» Material to process:
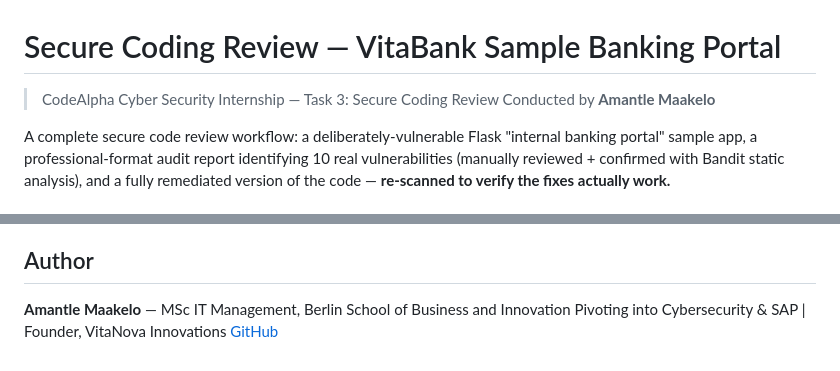
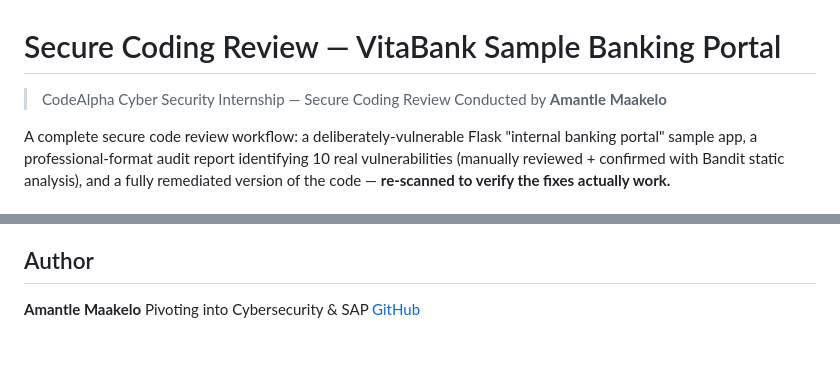
Before and after one commit to amantlemaakelo/CodeAlpha_SecureCodingReview, a Markdown page: README.md, 2 parts joined by grey strips. Rendered like a GitHub page.

Commit message:
Revise title and author details in README
Updated project title and author information in README.

```diff
--- a/README.md
+++ b/README.md
@@ -1,6 +1,6 @@
 # Secure Coding Review — VitaBank Sample Banking Portal
 
-> CodeAlpha Cyber Security Internship — Task 3: Secure Coding Review
+> CodeAlpha Cyber Security Internship — Secure Coding Review
 > Conducted by **Amantle Maakelo**
 
 A complete secure code review workflow: a deliberately-vulnerable Flask
@@ -108,6 +108,6 @@ or production environment.
 
 ## Author
 
-**Amantle Maakelo** — MSc IT Management, Berlin School of Business and Innovation
-Pivoting into Cybersecurity & SAP | Founder, VitaNova Innovations
+**Amantle Maakelo**
+Pivoting into Cybersecurity & SAP
 [GitHub](https://github.com/amantlemaakelo)
```
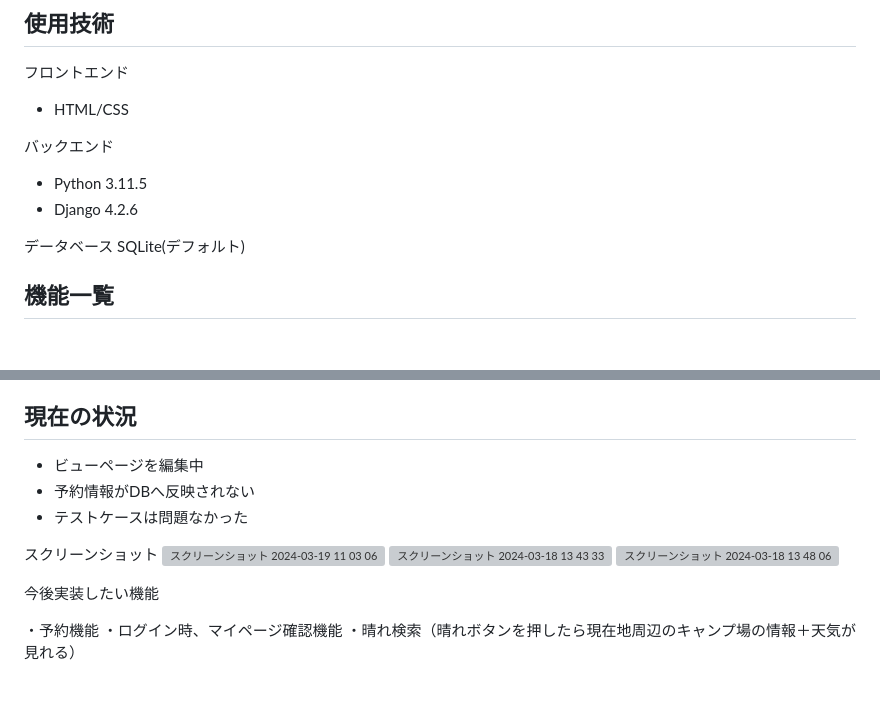
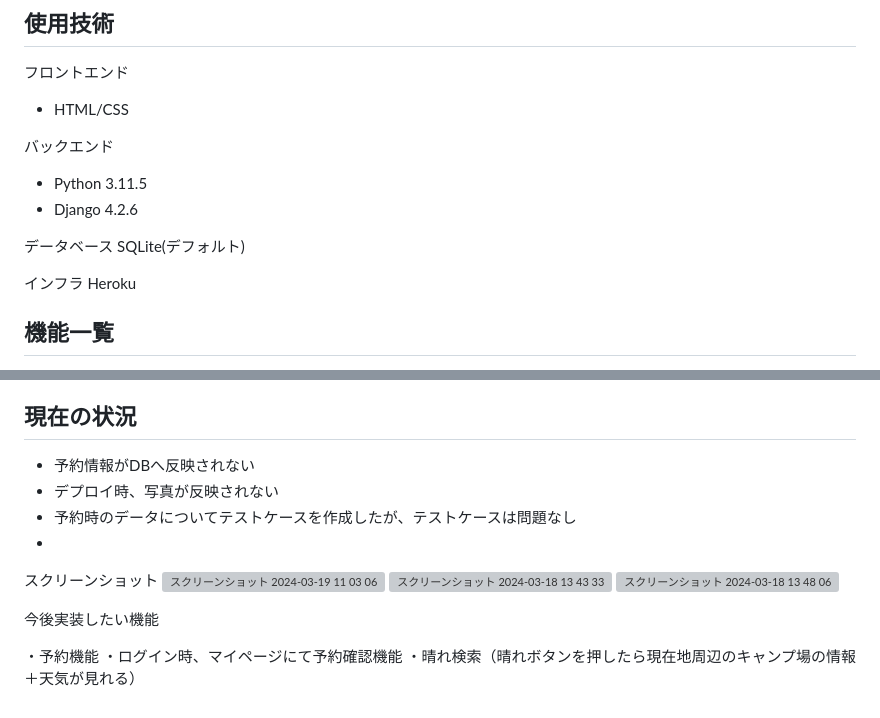
Before and after one commit to kaomatsu8888/Hare-camp-site, a Markdown page: README.md, 2 parts joined by grey strips. Rendered like a GitHub page; blank space fills up the shorter version; grey boxes are pictures that could not be loaded.

```diff
--- a/README.md
+++ b/README.md
@@ -42,6 +42,10 @@
 
 データベース
 SQLite(デフォルト)
+
+インフラ
+Heroku
+
 
 ## 機能一覧
 - キャンプ場登録、削除編集機能。
@@ -115,9 +119,10 @@ SQLite(デフォルト)
 
 
 ## 現在の状況
-- ビューページを編集中
 - 予約情報がDBへ反映されない
-- テストケースは問題なかった
+- デプロイ時、写真が反映されない
+- 予約時のデータについてテストケースを作成したが、テストケースは問題なし
+-
 
 スクリーンショット
 <img width="1445" alt="スクリーンショット 2024-03-19 11 03 06" src="https://github.com/kaomatsu8888/Hare-camp-site/assets/61591650/3cce2e1e-9976-4906-9dc7-ff6078131f25">
@@ -129,5 +134,5 @@ SQLite(デフォルト)
 今後実装したい機能
 
 ・予約機能
-・ログイン時、マイページ確認機能
+・ログイン時、マイページにて予約確認機能
 ・晴れ検索（晴れボタンを押したら現在地周辺のキャンプ場の情報＋天気が見れる）
```
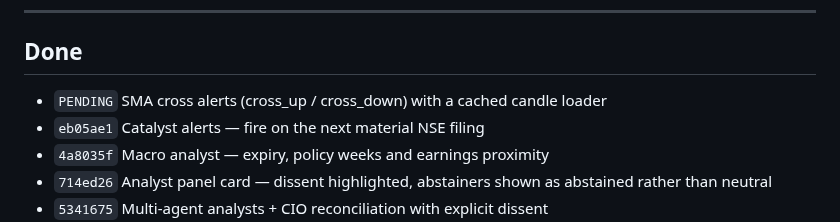
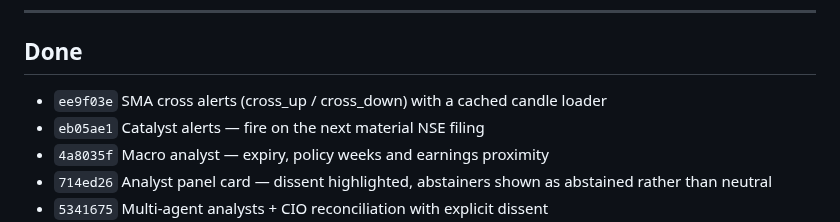
Before and after one commit to sudarshanbhat94/trading-agent, a Markdown page: BACKLOG.md, the part around the change. Rendered like a GitHub page.

Commit message:
Record cross alerts commit hash in BACKLOG
Co-Authored-By: Claude Opus 5 <noreply@anthropic.com>

```diff
--- a/BACKLOG.md
+++ b/BACKLOG.md
@@ -136,7 +136,7 @@ doing. It is not a promise that the brief converges.
 
 ## Done
 
-- `PENDING` SMA cross alerts (cross_up / cross_down) with a cached candle loader
+- `ee9f03e` SMA cross alerts (cross_up / cross_down) with a cached candle loader
 - `eb05ae1` Catalyst alerts — fire on the next material NSE filing
 - `4a8035f` Macro analyst — expiry, policy weeks and earnings proximity
 - `714ed26` Analyst panel card — dissent highlighted, abstainers shown as
```
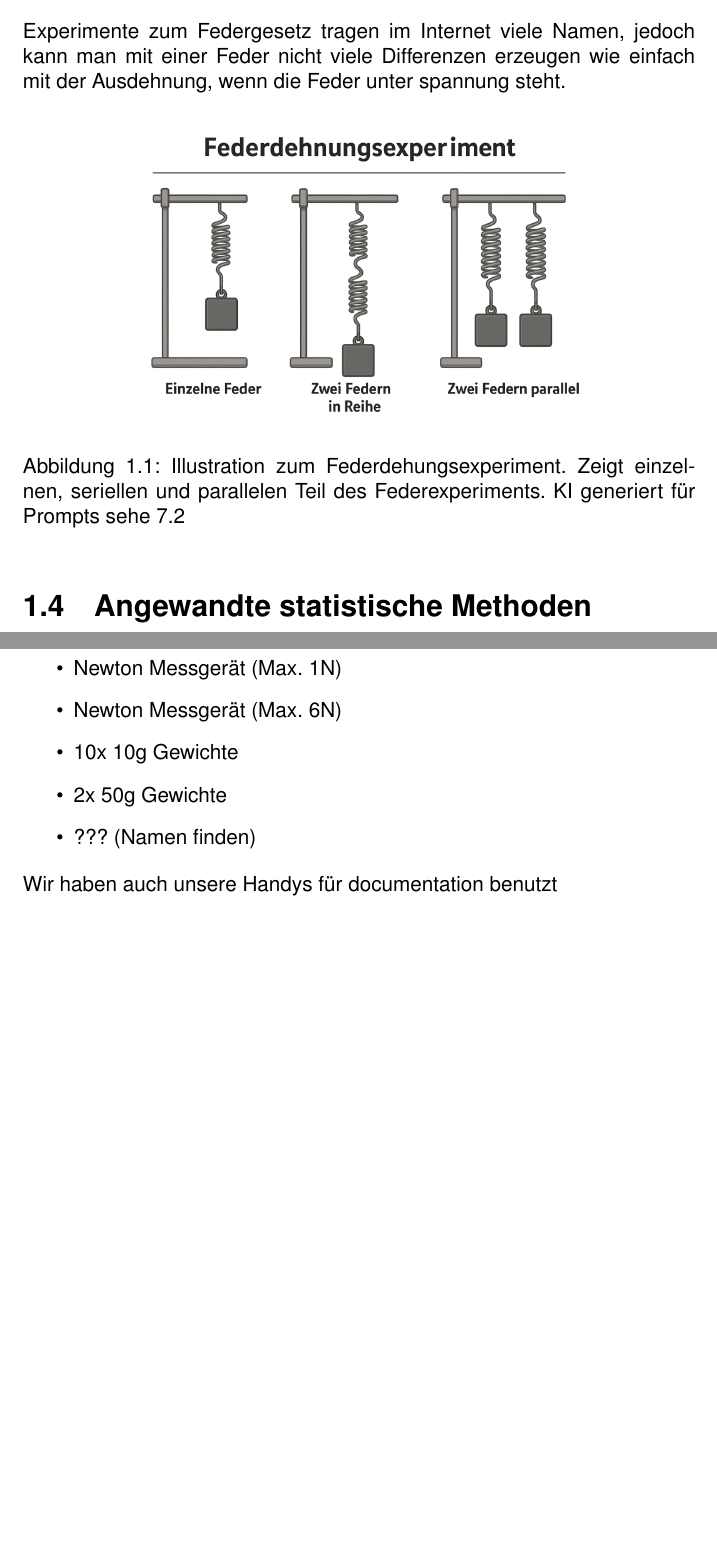
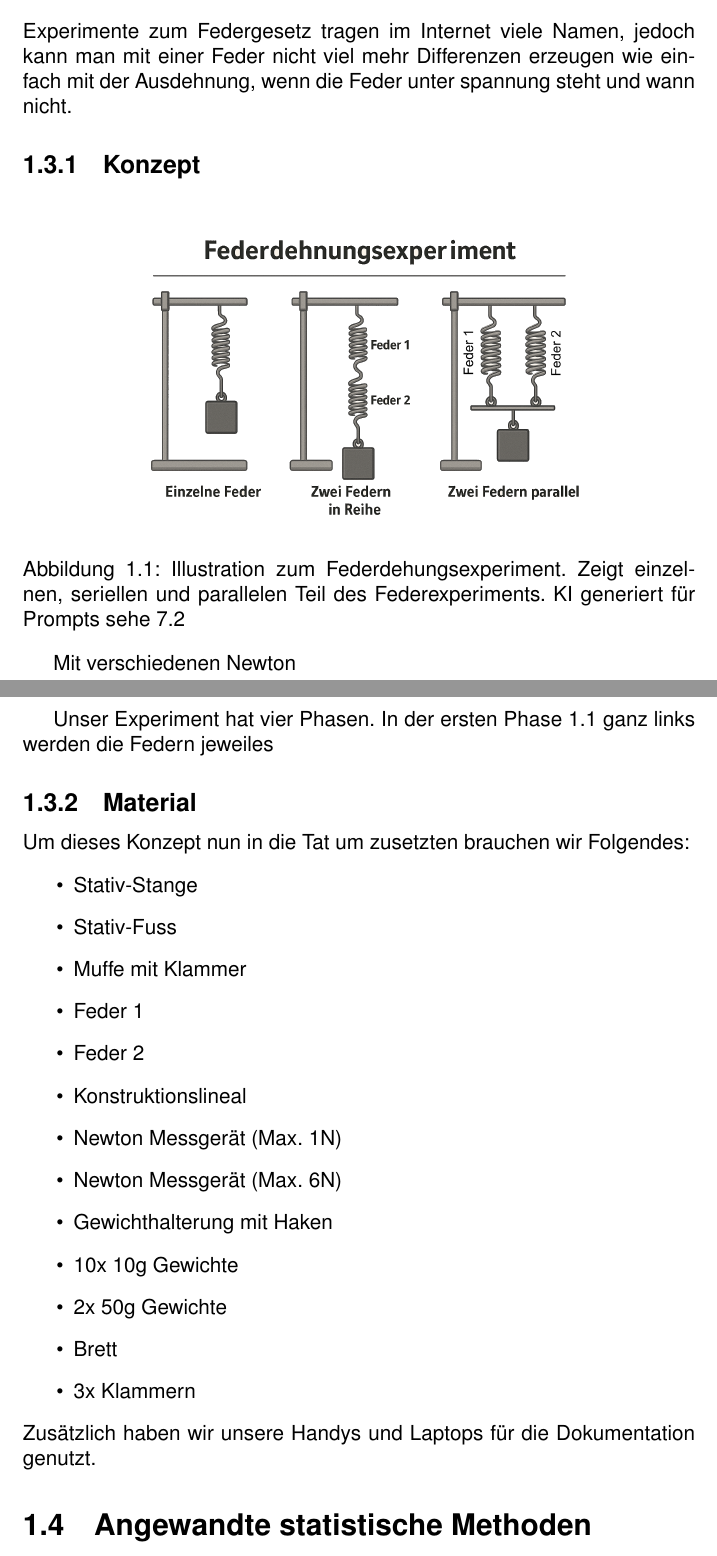
Before and after one commit to Timofey-Makhankov/IDAF-Tech, a LaTeX document (main.tex, which reads chapters/Einleitung.tex, chapters/Messprotokolle.tex): two parts of pages 5 and 7 of 15 before the commit and two parts of pages 5 and 6 of 16 after it, joined at a grey line, cut so that both start at the same text, the shorter picture padded with empty space. Compiled offline with pdfLaTeX.

Commit message:
more stuff

```diff
--- a/chapters/Einleitung.tex
+++ b/chapters/Einleitung.tex
@@ -45,15 +37,43 @@ Der Auftrag besteht darin, einen physikalischen Zusammenhang – das Federgesetz
         Zum schluss erfolgt eine Reflexion über unsere Resultate.
         Zusätzliche gibt es von den Teammitgliedern selbst noch jeweils eine Reflexion über die Arbeit.
 
+
     \section{Verwendete experimentelle Methoden}\label{sec:verwendete-experimentelle-methoden}
 
-Experimente zum Federgesetz tragen im Internet viele Namen, jedoch kann man mit einer Feder nicht viele Differenzen
-erzeugen wie einfach mit der Ausdehnung, wenn die Feder unter spannung steht.
+        Experimente zum Federgesetz tragen im Internet viele Namen, jedoch kann man mit einer Feder nicht viel mehr Differenzen
+        erzeugen wie einfach mit der Ausdehnung, wenn die Feder unter spannung steht und wann nicht.
+
+        \subsection{Konzept}\label{subsec:konzept}
 
             \begin{figure}[h]
                 \centering
-    \includegraphics[width=0.7\textwidth]{Federdehungsexperiment}
+                \includegraphics[width=0.7\textwidth]{Federdehnungsexperiment}
                 \caption{Illustration zum Federdehungsexperiment. Zeigt einzelnen, seriellen und parallelen Teil des Federexperiments. KI generiert für Prompts sehe \ref{sec:generative-ki-nachrichtenverlaufe}}
                 \label{fig:mesh1}
             \end{figure}
 
+            Mit verschiedenen Newton
+
+            Unser Experiment hat vier Phasen.
+            In der ersten Phase \ref{fig:mesh1} ganz links werden die Federn jeweiles
+
+        \subsection{Material}\label{subsec:material}
+
+            Um dieses Konzept nun in die Tat um zusetzten brauchen wir Folgendes:
+            \begin{itemize}
+                \item Stativ-Stange
+                \item Stativ-Fuss
+                \item Muffe mit Klammer
+                \item Feder 1
+                \item Feder 2
+                \item Konstruktionslineal
+                \item Newton Messgerät (Max. 1N)
+                \item Newton Messgerät (Max. 6N)
+                \item Gewichthalterung mit Haken
+                \item 10x 10g Gewichte
+                \item 2x 50g Gewichte
+                \item Brett
+                \item 3x Klammern
+            \end{itemize}
+            \noindent
+            Zusätzlich haben wir unsere Handys und Laptops für die Dokumentation genutzt.
@@ -60,2 +85,6 @@ erzeugen wie einfach mit der Ausdehnung, wenn die Feder unter spannung steht.
+                \label{fig:material}
+            \end{figure}
+
+
     \section{Angewandte statistische Methoden}\label{sec:angewandte-statistische-methoden}
 
--- a/chapters/Messprotokolle.tex
+++ b/chapters/Messprotokolle.tex
@@ -18,8 +7,0 @@ Das ist die Liste von dem Material, welches wir für das Experiment benutzt habe
-    \item Newton Messgerät (Max. 1N)
-    \item Newton Messgerät (Max. 6N)
-    \item 10x 10g Gewichte
-    \item 2x 50g Gewichte
-    \item ??? (Namen finden)
-\end{itemize}
-\noindent
-Wir haben auch unsere Handys für documentation benutzt
```
Also changed, not shown: images/Federdehnungsexperiment.png (added), images/Federdehungsexperiment.png (deleted), chapters/Einleitung.tex (25 more changed lines), chapters/Messprotokolle.tex (17 more changed lines). Lines whose indentation alone changed are shown as unchanged.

» What needs to be done: The material above must be reproduced line for line, with the images omitted.

» Written response:
Before and after one commit to amantlemaakelo/CodeAlpha_SecureCodingReview, a Markdown page: README.md, 2 parts joined by grey strips. Rendered like a GitHub page.

Commit message:
Revise title and author details in README
Updated project title and author information in README.

```diff
--- a/README.md
+++ b/README.md
@@ -1,6 +1,6 @@
 # Secure Coding Review — VitaBank Sample Banking Portal
 
-> CodeAlpha Cyber Security Internship — Task 3: Secure Coding Review
+> CodeAlpha Cyber Security Internship — Secure Coding Review
 > Conducted by **Amantle Maakelo**
 
 A complete secure code review workflow: a deliberately-vulnerable Flask
@@ -108,6 +108,6 @@ or production environment.
 
 ## Author
 
-**Amantle Maakelo** — MSc IT Management, Berlin School of Business and Innovation
-Pivoting into Cybersecurity & SAP | Founder, VitaNova Innovations
+**Amantle Maakelo**
+Pivoting into Cybersecurity & SAP
 [GitHub](https://github.com/amantlemaakelo)
```
Before and after one commit to kaomatsu8888/Hare-camp-site, a Markdown page: README.md, 2 parts joined by grey strips. Rendered like a GitHub page; blank space fills up the shorter version; grey boxes are pictures that could not be loaded.

```diff
--- a/README.md
+++ b/README.md
@@ -42,6 +42,10 @@
 
 データベース
 SQLite(デフォルト)
+
+インフラ
+Heroku
+
 
 ## 機能一覧
 - キャンプ場登録、削除編集機能。
@@ -115,9 +119,10 @@ SQLite(デフォルト)
 
 
 ## 現在の状況
-- ビューページを編集中
 - 予約情報がDBへ反映されない
-- テストケースは問題なかった
+- デプロイ時、写真が反映されない
+- 予約時のデータについてテストケースを作成したが、テストケースは問題なし
+-
 
 スクリーンショット
 <img width="1445" alt="スクリーンショット 2024-03-19 11 03 06" src="https://github.com/kaomatsu8888/Hare-camp-site/assets/61591650/3cce2e1e-9976-4906-9dc7-ff6078131f25">
@@ -129,5 +134,5 @@ SQLite(デフォルト)
 今後実装したい機能
 
 ・予約機能
-・ログイン時、マイページ確認機能
+・ログイン時、マイページにて予約確認機能
 ・晴れ検索（晴れボタンを押したら現在地周辺のキャンプ場の情報＋天気が見れる）
```
Before and after one commit to sudarshanbhat94/trading-agent, a Markdown page: BACKLOG.md, the part around the change. Rendered like a GitHub page.

Commit message:
Record cross alerts commit hash in BACKLOG
Co-Authored-By: Claude Opus 5 <noreply@anthropic.com>

```diff
--- a/BACKLOG.md
+++ b/BACKLOG.md
@@ -136,7 +136,7 @@ doing. It is not a promise that the brief converges.
 
 ## Done
 
-- `PENDING` SMA cross alerts (cross_up / cross_down) with a cached candle loader
+- `ee9f03e` SMA cross alerts (cross_up / cross_down) with a cached candle loader
 - `eb05ae1` Catalyst alerts — fire on the next material NSE filing
 - `4a8035f` Macro analyst — expiry, policy weeks and earnings proximity
 - `714ed26` Analyst panel card — dissent highlighted, abstainers shown as
```
Before and after one commit to Timofey-Makhankov/IDAF-Tech, a LaTeX document (main.tex, which reads chapters/Einleitung.tex, chapters/Messprotokolle.tex): two parts of pages 5 and 7 of 15 before the commit and two parts of pages 5 and 6 of 16 after it, joined at a grey line, cut so that both start at the same text, the shorter picture padded with empty space. Compiled offline with pdfLaTeX.

Commit message:
more stuff

```diff
--- a/chapters/Einleitung.tex
+++ b/chapters/Einleitung.tex
@@ -45,15 +37,43 @@ Der Auftrag besteht darin, einen physikalischen Zusammenhang – das Federgesetz
         Zum schluss erfolgt eine Reflexion über unsere Resultate.
         Zusätzliche gibt es von den Teammitgliedern selbst noch jeweils eine Reflexion über die Arbeit.
 
+
     \section{Verwendete experimentelle Methoden}\label{sec:verwendete-experimentelle-methoden}
 
-Experimente zum Federgesetz tragen im Internet viele Namen, jedoch kann man mit einer Feder nicht viele Differenzen
-erzeugen wie einfach mit der Ausdehnung, wenn die Feder unter spannung steht.
+        Experimente zum Federgesetz tragen im Internet viele Namen, jedoch kann man mit einer Feder nicht viel mehr Differenzen
+        erzeugen wie einfach mit der Ausdehnung, wenn die Feder unter spannung steht und wann nicht.
+
+        \subsection{Konzept}\label{subsec:konzept}
 
             \begin{figure}[h]
                 \centering
-    \includegraphics[width=0.7\textwidth]{Federdehungsexperiment}
+                \includegraphics[width=0.7\textwidth]{Federdehnungsexperiment}
                 \caption{Illustration zum Federdehungsexperiment. Zeigt einzelnen, seriellen und parallelen Teil des Federexperiments. KI generiert für Prompts sehe \ref{sec:generative-ki-nachrichtenverlaufe}}
                 \label{fig:mesh1}
             \end{figure}
 
+            Mit verschiedenen Newton
+
+            Unser Experiment hat vier Phasen.
+            In der ersten Phase \ref{fig:mesh1} ganz links werden die Federn jeweiles
+
+        \subsection{Material}\label{subsec:material}
+
+            Um dieses Konzept nun in die Tat um zusetzten brauchen wir Folgendes:
+            \begin{itemize}
+                \item Stativ-Stange
+                \item Stativ-Fuss
+                \item Muffe mit Klammer
+                \item Feder 1
+                \item Feder 2
+                \item Konstruktionslineal
+                \item Newton Messgerät (Max. 1N)
+                \item Newton Messgerät (Max. 6N)
+                \item Gewichthalterung mit Haken
+                \item 10x 10g Gewichte
+                \item 2x 50g Gewichte
+                \item Brett
+                \item 3x Klammern
+            \end{itemize}
+            \noindent
+            Zusätzlich haben wir unsere Handys und Laptops für die Dokumentation genutzt.
@@ -60,2 +85,6 @@ erzeugen wie einfach mit der Ausdehnung, wenn die Feder unter spannung steht.
+                \label{fig:material}
+            \end{figure}
+
+
     \section{Angewandte statistische Methoden}\label{sec:angewandte-statistische-methoden}
 
--- a/chapters/Messprotokolle.tex
+++ b/chapters/Messprotokolle.tex
@@ -18,8 +7,0 @@ Das ist die Liste von dem Material, welches wir für das Experiment benutzt habe
-    \item Newton Messgerät (Max. 1N)
-    \item Newton Messgerät (Max. 6N)
-    \item 10x 10g Gewichte
-    \item 2x 50g Gewichte
-    \item ??? (Namen finden)
-\end{itemize}
-\noindent
-Wir haben auch unsere Handys für documentation benutzt
```
Also changed, not shown: images/Federdehnungsexperiment.png (added), images/Federdehungsexperiment.png (deleted), chapters/Einleitung.tex (25 more changed lines), chapters/Messprotokolle.tex (17 more changed lines). Lines whose indentation alone changed are shown as unchanged.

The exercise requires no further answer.